The entries below should be repeated exactly, with no pictures carried over.

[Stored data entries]
---*---
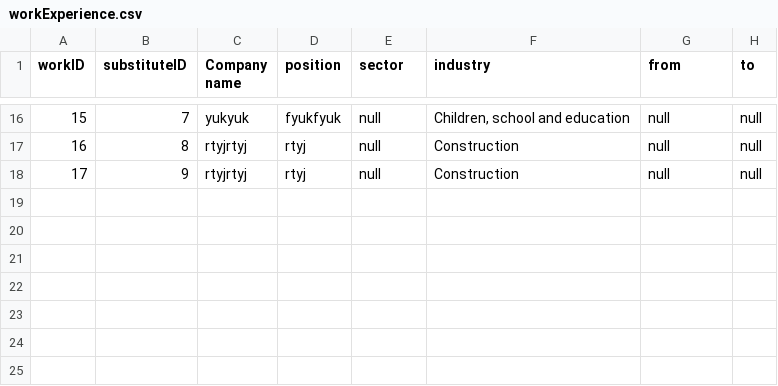
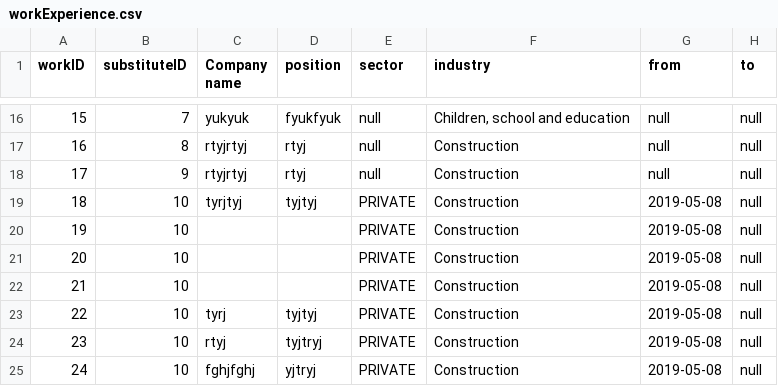
Before and after one commit to dsorenes/Semesteroppgave, a CSV file: data/workExperience.csv, drawn as a sheet; only a part is shown, gaps mark what is left out.

```diff
--- a/data/workExperience.csv
+++ b/data/workExperience.csv
@@ -18 +18,8 @@ workID;substituteID;Company name;position;sector;industry;from;to
 17;9;rtyjrtyj;rtyj;null;Construction;null;null
+18;10;tyrjtyj;tyjtyj;PRIVATE;Construction;2019-05-08;null
+19;10;;;PRIVATE;Construction;2019-05-08;null
+20;10;;;PRIVATE;Construction;2019-05-08;null
+21;10;;;PRIVATE;Construction;2019-05-08;null
+22;10;tyrj;tyjtyj;PRIVATE;Construction;2019-05-08;null
+23;10;rtyj;tyjtryj;PRIVATE;Construction;2019-05-08;null
+24;10;fghjfghj;yjtryj;PRIVATE;Construction;2019-05-08;null
```
Also changed, not shown: data/education.csv, data/substitute.csv, 5 other files.
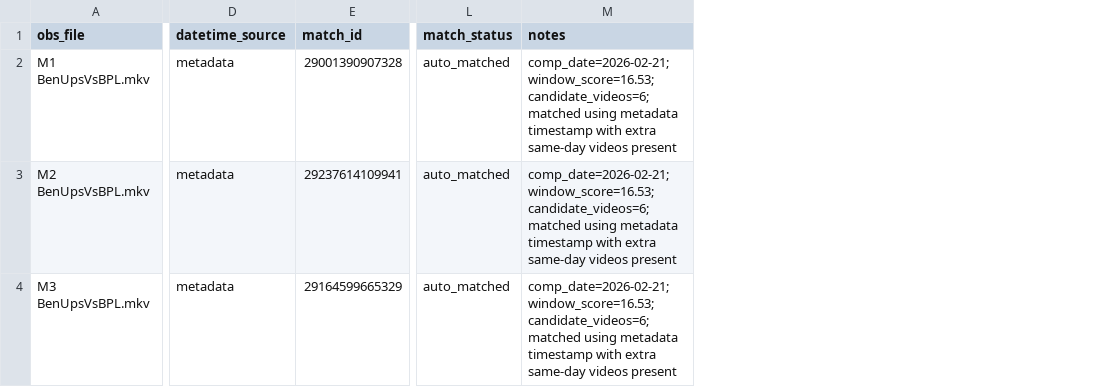
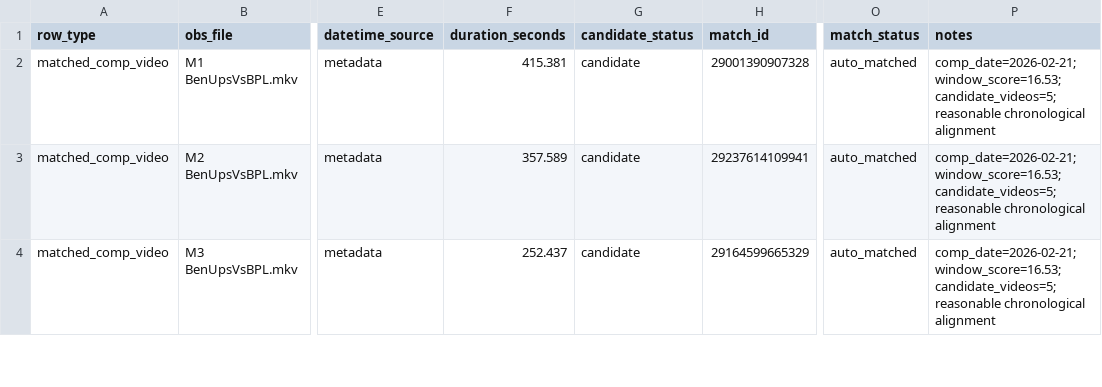
Before and after one commit to TravisRice66/mwo-video-automation, a CSV file: data/video_matches_review.csv, drawn as a sheet; only a part is shown, gaps mark what is left out; addresses are those after the commit; the diff covers the shown part only; the diff names each change by its address in the sheet, - before the commit and + after, or states it on an @@ line.

Commit message:
Refine video review reporting and add dry-run rename tool

```diff
--- a/data/video_matches_review.csv
+++ b/data/video_matches_review.csv
+column A (row_type), rows 2-4: all matched_comp_video
+column F (duration_seconds), rows 2-4: 415.381 | 357.589 | 252.437
+column G (candidate_status), rows 2-4: all candidate
-P2:P4 (notes): comp_date=2026-02-21; window_score=16.53; candidate_videos=6; matched using metadata timestamp with extra same-day videos present
+P2:P4 (notes): comp_date=2026-02-21; window_score=16.53; candidate_videos=5; reasonable chronological alignment
```
Also changed, not shown: 1 added row, 1 removed row and 2 edited cells elsewhere in this file, 2 other files.
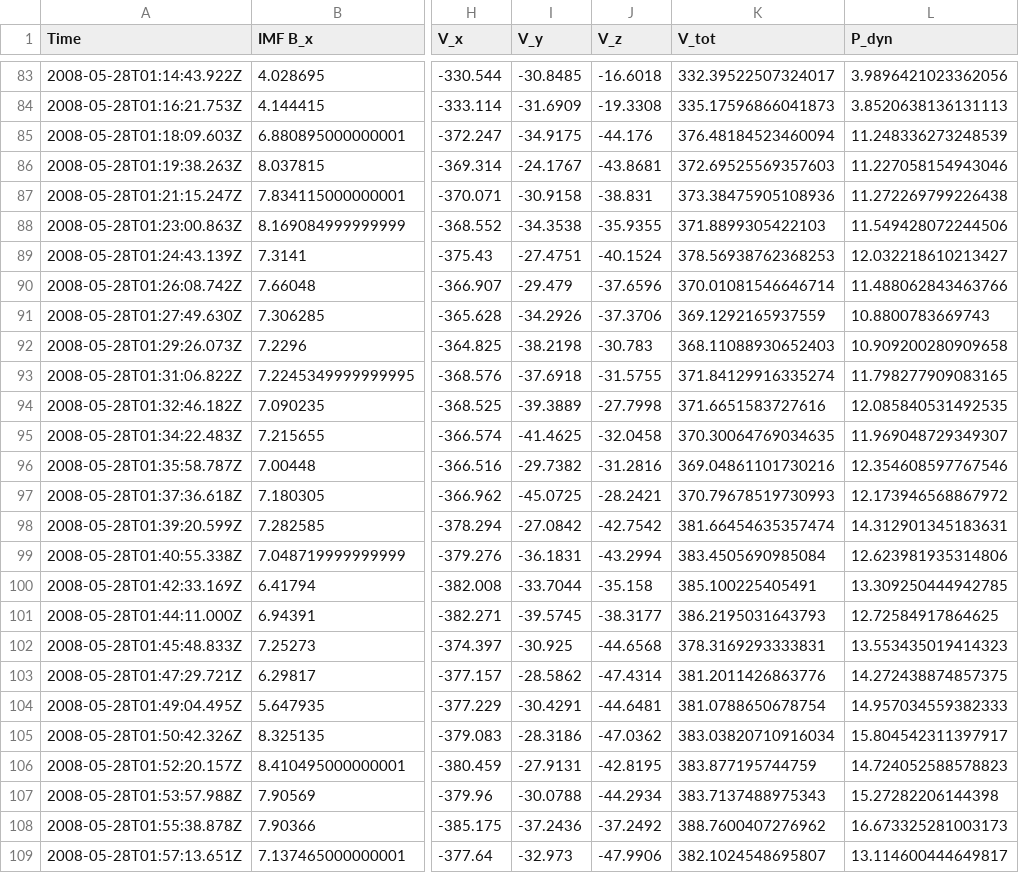
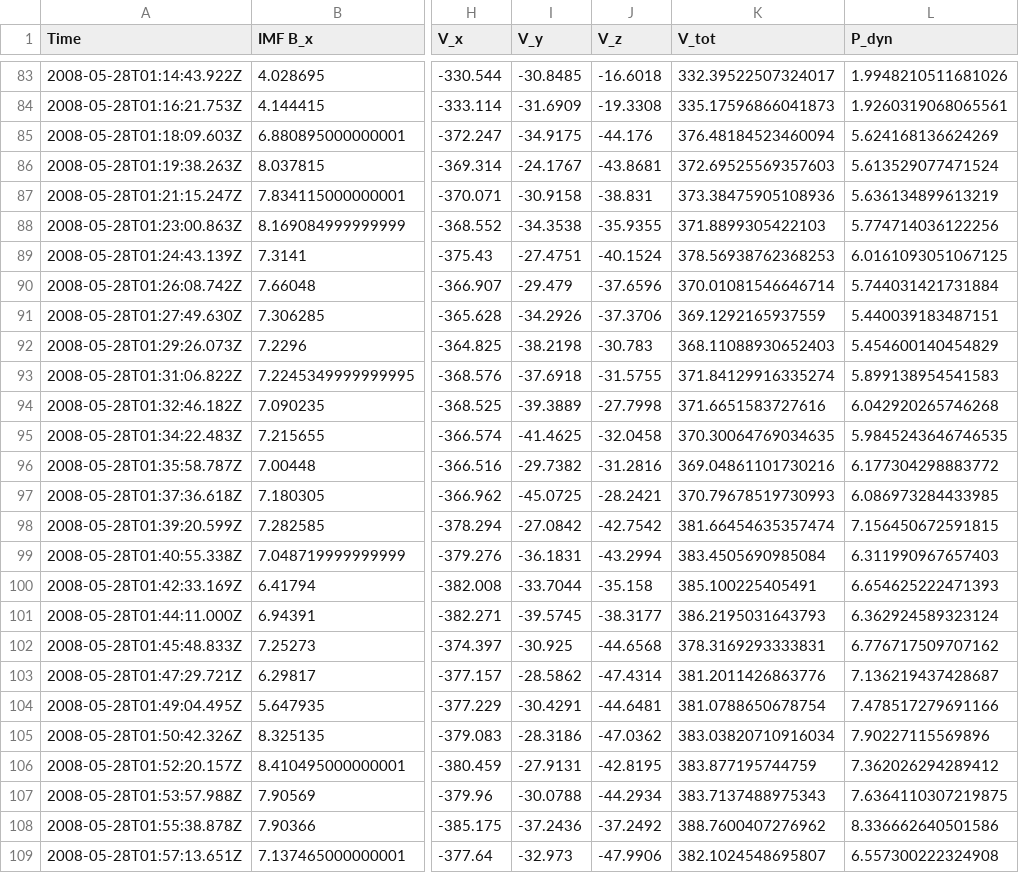
Before and after one commit to cerkezoglu/-SpaceEnvironmentProject, a CSV file: L1Datarawtable1.csv, drawn as a sheet; only a part is shown, gaps mark what is left out; the diff covers the shown part only; the diff names each change by its address in the sheet, - before the commit and + after, or states it on an @@ line.

```diff
--- a/L1Datarawtable1.csv
+++ b/L1Datarawtable1.csv
-L83 (P_dyn): 3.9896421023362056
+L83 (P_dyn): 1.9948210511681026
-L84 (P_dyn): 3.8520638136131113
+L84 (P_dyn): 1.9260319068065561
-L85 (P_dyn): 11.248336273248539
+L85 (P_dyn): 5.624168136624269
-L86 (P_dyn): 11.227058154943046
+L86 (P_dyn): 5.613529077471524
-L87 (P_dyn): 11.272269799226438
+L87 (P_dyn): 5.636134899613219
-L88 (P_dyn): 11.549428072244506
+L88 (P_dyn): 5.774714036122256
-L89 (P_dyn): 12.032218610213427
+L89 (P_dyn): 6.0161093051067125
-L90 (P_dyn): 11.488062843463766
+L90 (P_dyn): 5.744031421731884
-L91 (P_dyn): 10.8800783669743
+L91 (P_dyn): 5.440039183487151
-L92 (P_dyn): 10.909200280909658
+L92 (P_dyn): 5.454600140454829
-L93 (P_dyn): 11.798277909083165
+L93 (P_dyn): 5.899138954541583
-L94 (P_dyn): 12.085840531492535
+L94 (P_dyn): 6.042920265746268
-L95 (P_dyn): 11.969048729349307
+L95 (P_dyn): 5.9845243646746535
-L96 (P_dyn): 12.354608597767546
+L96 (P_dyn): 6.177304298883772
-L97 (P_dyn): 12.173946568867972
+L97 (P_dyn): 6.086973284433985
-L98 (P_dyn): 14.312901345183631
+L98 (P_dyn): 7.156450672591815
-L99 (P_dyn): 12.623981935314806
+L99 (P_dyn): 6.311990967657403
-L100 (P_dyn): 13.309250444942785
+L100 (P_dyn): 6.654625222471393
-L101 (P_dyn): 12.72584917864625
+L101 (P_dyn): 6.362924589323124
-L102 (P_dyn): 13.553435019414323
+L102 (P_dyn): 6.776717509707162
-L103 (P_dyn): 14.272438874857375
+L103 (P_dyn): 7.136219437428687
-L104 (P_dyn): 14.957034559382333
+L104 (P_dyn): 7.478517279691166
-L105 (P_dyn): 15.804542311397917
+L105 (P_dyn): 7.90227115569896
-L106 (P_dyn): 14.724052588578823
+L106 (P_dyn): 7.362026294289412
-L107 (P_dyn): 15.27282206144398
+L107 (P_dyn): 7.6364110307219875
-L108 (P_dyn): 16.673325281003173
+L108 (P_dyn): 8.336662640501586
-L109 (P_dyn): 13.114600444649817
+L109 (P_dyn): 6.557300222324908
```
Also changed, not shown: 1 removed row and 111 edited cells elsewhere in this file, L1Dataraw.csv, L2Datarawtable1.csv, 14 other files.
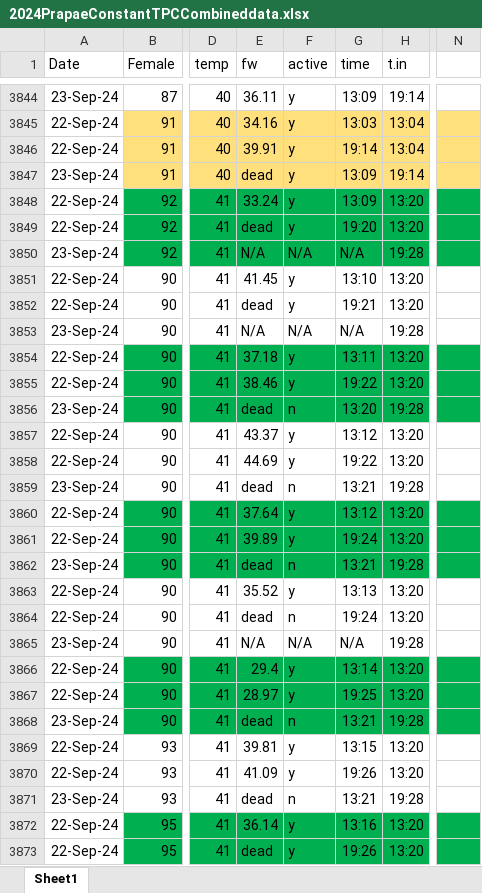
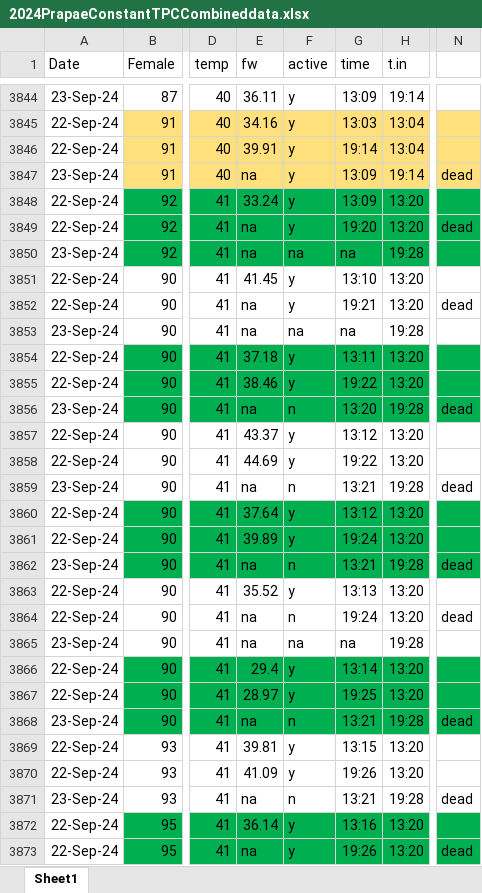
Before and after one commit to taylorhatcher/WARP2024, an Excel workbook: 2024PrapaeConstantTPCCombineddata.xlsx, sheet Sheet1, drawn as a sheet; only a part is shown, gaps mark what is left out; values as stored, in another font and other column widths than the file's, no borders; the diff covers the shown part only; the diff names each change by its address in the sheet, - before the commit and + after, or states it on an @@ line.

Commit message:
Update 2024PrapaeConstantTPCCombineddata.xlsx

```diff
--- a/2024PrapaeConstantTPCCombineddata.xlsx (sheet Sheet1)
+++ b/2024PrapaeConstantTPCCombineddata.xlsx (sheet Sheet1)
-E3847 (fw): dead
+E3847 (fw): na
-N3847: (empty)
+N3847: dead
-E3849 (fw): dead
+E3849 (fw): na
-N3849: (empty)
+N3849: dead
-E3850 (fw): N/A
+E3850 (fw): na
-F3850 (active): N/A
+F3850 (active): na
-G3850 (time): N/A
+G3850 (time): na
-E3852 (fw): dead
+E3852 (fw): na
-N3852: (empty)
+N3852: dead
-E3853 (fw): N/A
+E3853 (fw): na
-F3853 (active): N/A
+F3853 (active): na
-G3853 (time): N/A
+G3853 (time): na
-E3856 (fw): dead
+E3856 (fw): na
-N3856: (empty)
+N3856: dead
-E3859 (fw): dead
+E3859 (fw): na
-N3859: (empty)
+N3859: dead
-E3862 (fw): dead
+E3862 (fw): na
-N3862: (empty)
+N3862: dead
-E3864 (fw): dead
+E3864 (fw): na
-N3864: (empty)
+N3864: dead
-E3865 (fw): N/A
+E3865 (fw): na
-F3865 (active): N/A
+F3865 (active): na
-G3865 (time): N/A
+G3865 (time): na
-E3868 (fw): dead
+E3868 (fw): na
-N3868: (empty)
+N3868: dead
-E3871 (fw): dead
+E3871 (fw): na
-N3871: (empty)
+N3871: dead
-E3873 (fw): dead
+E3873 (fw): na
-N3873: (empty)
+N3873: dead
```
Also changed, not shown: 273 edited cells elsewhere in this sheet.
---*---
> **Reply**:
Before and after one commit to dsorenes/Semesteroppgave, a CSV file: data/workExperience.csv, drawn as a sheet; only a part is shown, gaps mark what is left out.

```diff
--- a/data/workExperience.csv
+++ b/data/workExperience.csv
@@ -18 +18,8 @@ workID;substituteID;Company name;position;sector;industry;from;to
 17;9;rtyjrtyj;rtyj;null;Construction;null;null
+18;10;tyrjtyj;tyjtyj;PRIVATE;Construction;2019-05-08;null
+19;10;;;PRIVATE;Construction;2019-05-08;null
+20;10;;;PRIVATE;Construction;2019-05-08;null
+21;10;;;PRIVATE;Construction;2019-05-08;null
+22;10;tyrj;tyjtyj;PRIVATE;Construction;2019-05-08;null
+23;10;rtyj;tyjtryj;PRIVATE;Construction;2019-05-08;null
+24;10;fghjfghj;yjtryj;PRIVATE;Construction;2019-05-08;null
```
Also changed, not shown: data/education.csv, data/substitute.csv, 5 other files.
Before and after one commit to TravisRice66/mwo-video-automation, a CSV file: data/video_matches_review.csv, drawn as a sheet; only a part is shown, gaps mark what is left out; addresses are those after the commit; the diff covers the shown part only; the diff names each change by its address in the sheet, - before the commit and + after, or states it on an @@ line.

Commit message:
Refine video review reporting and add dry-run rename tool

```diff
--- a/data/video_matches_review.csv
+++ b/data/video_matches_review.csv
+column A (row_type), rows 2-4: all matched_comp_video
+column F (duration_seconds), rows 2-4: 415.381 | 357.589 | 252.437
+column G (candidate_status), rows 2-4: all candidate
-P2:P4 (notes): comp_date=2026-02-21; window_score=16.53; candidate_videos=6; matched using metadata timestamp with extra same-day videos present
+P2:P4 (notes): comp_date=2026-02-21; window_score=16.53; candidate_videos=5; reasonable chronological alignment
```
Also changed, not shown: 1 added row, 1 removed row and 2 edited cells elsewhere in this file, 2 other files.
Before and after one commit to cerkezoglu/-SpaceEnvironmentProject, a CSV file: L1Datarawtable1.csv, drawn as a sheet; only a part is shown, gaps mark what is left out; the diff covers the shown part only; the diff names each change by its address in the sheet, - before the commit and + after, or states it on an @@ line.

```diff
--- a/L1Datarawtable1.csv
+++ b/L1Datarawtable1.csv
-L83 (P_dyn): 3.9896421023362056
+L83 (P_dyn): 1.9948210511681026
-L84 (P_dyn): 3.8520638136131113
+L84 (P_dyn): 1.9260319068065561
-L85 (P_dyn): 11.248336273248539
+L85 (P_dyn): 5.624168136624269
-L86 (P_dyn): 11.227058154943046
+L86 (P_dyn): 5.613529077471524
-L87 (P_dyn): 11.272269799226438
+L87 (P_dyn): 5.636134899613219
-L88 (P_dyn): 11.549428072244506
+L88 (P_dyn): 5.774714036122256
-L89 (P_dyn): 12.032218610213427
+L89 (P_dyn): 6.0161093051067125
-L90 (P_dyn): 11.488062843463766
+L90 (P_dyn): 5.744031421731884
-L91 (P_dyn): 10.8800783669743
+L91 (P_dyn): 5.440039183487151
-L92 (P_dyn): 10.909200280909658
+L92 (P_dyn): 5.454600140454829
-L93 (P_dyn): 11.798277909083165
+L93 (P_dyn): 5.899138954541583
-L94 (P_dyn): 12.085840531492535
+L94 (P_dyn): 6.042920265746268
-L95 (P_dyn): 11.969048729349307
+L95 (P_dyn): 5.9845243646746535
-L96 (P_dyn): 12.354608597767546
+L96 (P_dyn): 6.177304298883772
-L97 (P_dyn): 12.173946568867972
+L97 (P_dyn): 6.086973284433985
-L98 (P_dyn): 14.312901345183631
+L98 (P_dyn): 7.156450672591815
-L99 (P_dyn): 12.623981935314806
+L99 (P_dyn): 6.311990967657403
-L100 (P_dyn): 13.309250444942785
+L100 (P_dyn): 6.654625222471393
-L101 (P_dyn): 12.72584917864625
+L101 (P_dyn): 6.362924589323124
-L102 (P_dyn): 13.553435019414323
+L102 (P_dyn): 6.776717509707162
-L103 (P_dyn): 14.272438874857375
+L103 (P_dyn): 7.136219437428687
-L104 (P_dyn): 14.957034559382333
+L104 (P_dyn): 7.478517279691166
-L105 (P_dyn): 15.804542311397917
+L105 (P_dyn): 7.90227115569896
-L106 (P_dyn): 14.724052588578823
+L106 (P_dyn): 7.362026294289412
-L107 (P_dyn): 15.27282206144398
+L107 (P_dyn): 7.6364110307219875
-L108 (P_dyn): 16.673325281003173
+L108 (P_dyn): 8.336662640501586
-L109 (P_dyn): 13.114600444649817
+L109 (P_dyn): 6.557300222324908
```
Also changed, not shown: 1 removed row and 111 edited cells elsewhere in this file, L1Dataraw.csv, L2Datarawtable1.csv, 14 other files.
Before and after one commit to taylorhatcher/WARP2024, an Excel workbook: 2024PrapaeConstantTPCCombineddata.xlsx, sheet Sheet1, drawn as a sheet; only a part is shown, gaps mark what is left out; values as stored, in another font and other column widths than the file's, no borders; the diff covers the shown part only; the diff names each change by its address in the sheet, - before the commit and + after, or states it on an @@ line.

Commit message:
Update 2024PrapaeConstantTPCCombineddata.xlsx

```diff
--- a/2024PrapaeConstantTPCCombineddata.xlsx (sheet Sheet1)
+++ b/2024PrapaeConstantTPCCombineddata.xlsx (sheet Sheet1)
-E3847 (fw): dead
+E3847 (fw): na
-N3847: (empty)
+N3847: dead
-E3849 (fw): dead
+E3849 (fw): na
-N3849: (empty)
+N3849: dead
-E3850 (fw): N/A
+E3850 (fw): na
-F3850 (active): N/A
+F3850 (active): na
-G3850 (time): N/A
+G3850 (time): na
-E3852 (fw): dead
+E3852 (fw): na
-N3852: (empty)
+N3852: dead
-E3853 (fw): N/A
+E3853 (fw): na
-F3853 (active): N/A
+F3853 (active): na
-G3853 (time): N/A
+G3853 (time): na
-E3856 (fw): dead
+E3856 (fw): na
-N3856: (empty)
+N3856: dead
-E3859 (fw): dead
+E3859 (fw): na
-N3859: (empty)
+N3859: dead
-E3862 (fw): dead
+E3862 (fw): na
-N3862: (empty)
+N3862: dead
-E3864 (fw): dead
+E3864 (fw): na
-N3864: (empty)
+N3864: dead
-E3865 (fw): N/A
+E3865 (fw): na
-F3865 (active): N/A
+F3865 (active): na
-G3865 (time): N/A
+G3865 (time): na
-E3868 (fw): dead
+E3868 (fw): na
-N3868: (empty)
+N3868: dead
-E3871 (fw): dead
+E3871 (fw): na
-N3871: (empty)
+N3871: dead
-E3873 (fw): dead
+E3873 (fw): na
-N3873: (empty)
+N3873: dead
```
Also changed, not shown: 273 edited cells elsewhere in this sheet.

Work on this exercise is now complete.